-- MATERIALS PROVIDED --
———

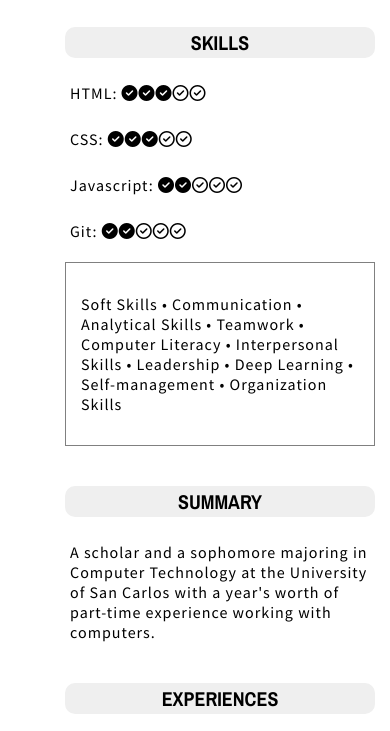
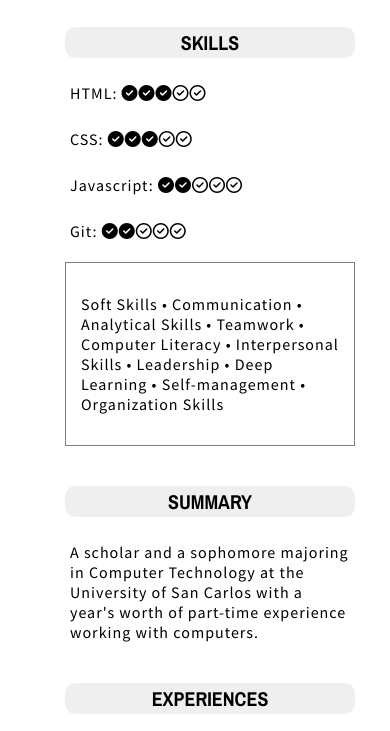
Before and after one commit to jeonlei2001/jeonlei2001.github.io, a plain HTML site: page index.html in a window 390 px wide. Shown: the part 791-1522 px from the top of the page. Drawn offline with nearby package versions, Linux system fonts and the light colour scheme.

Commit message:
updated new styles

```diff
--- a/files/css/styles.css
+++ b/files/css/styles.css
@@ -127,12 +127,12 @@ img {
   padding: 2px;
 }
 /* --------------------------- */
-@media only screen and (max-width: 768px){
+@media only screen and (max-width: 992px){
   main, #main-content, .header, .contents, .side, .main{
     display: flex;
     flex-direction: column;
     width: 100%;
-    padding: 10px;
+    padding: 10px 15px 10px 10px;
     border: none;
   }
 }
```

———

-- YOUR TASK --
Where a picture appears in the data, omit it; restate the rest word for word.

-- REPLY --
Before and after one commit to jeonlei2001/jeonlei2001.github.io, a plain HTML site: page index.html in a window 390 px wide. Shown: the part 791-1522 px from the top of the page. Drawn offline with nearby package versions, Linux system fonts and the light colour scheme.

Commit message:
updated new styles

```diff
--- a/files/css/styles.css
+++ b/files/css/styles.css
@@ -127,12 +127,12 @@ img {
   padding: 2px;
 }
 /* --------------------------- */
-@media only screen and (max-width: 768px){
+@media only screen and (max-width: 992px){
   main, #main-content, .header, .contents, .side, .main{
     display: flex;
     flex-direction: column;
     width: 100%;
-    padding: 10px;
+    padding: 10px 15px 10px 10px;
     border: none;
   }
 }
```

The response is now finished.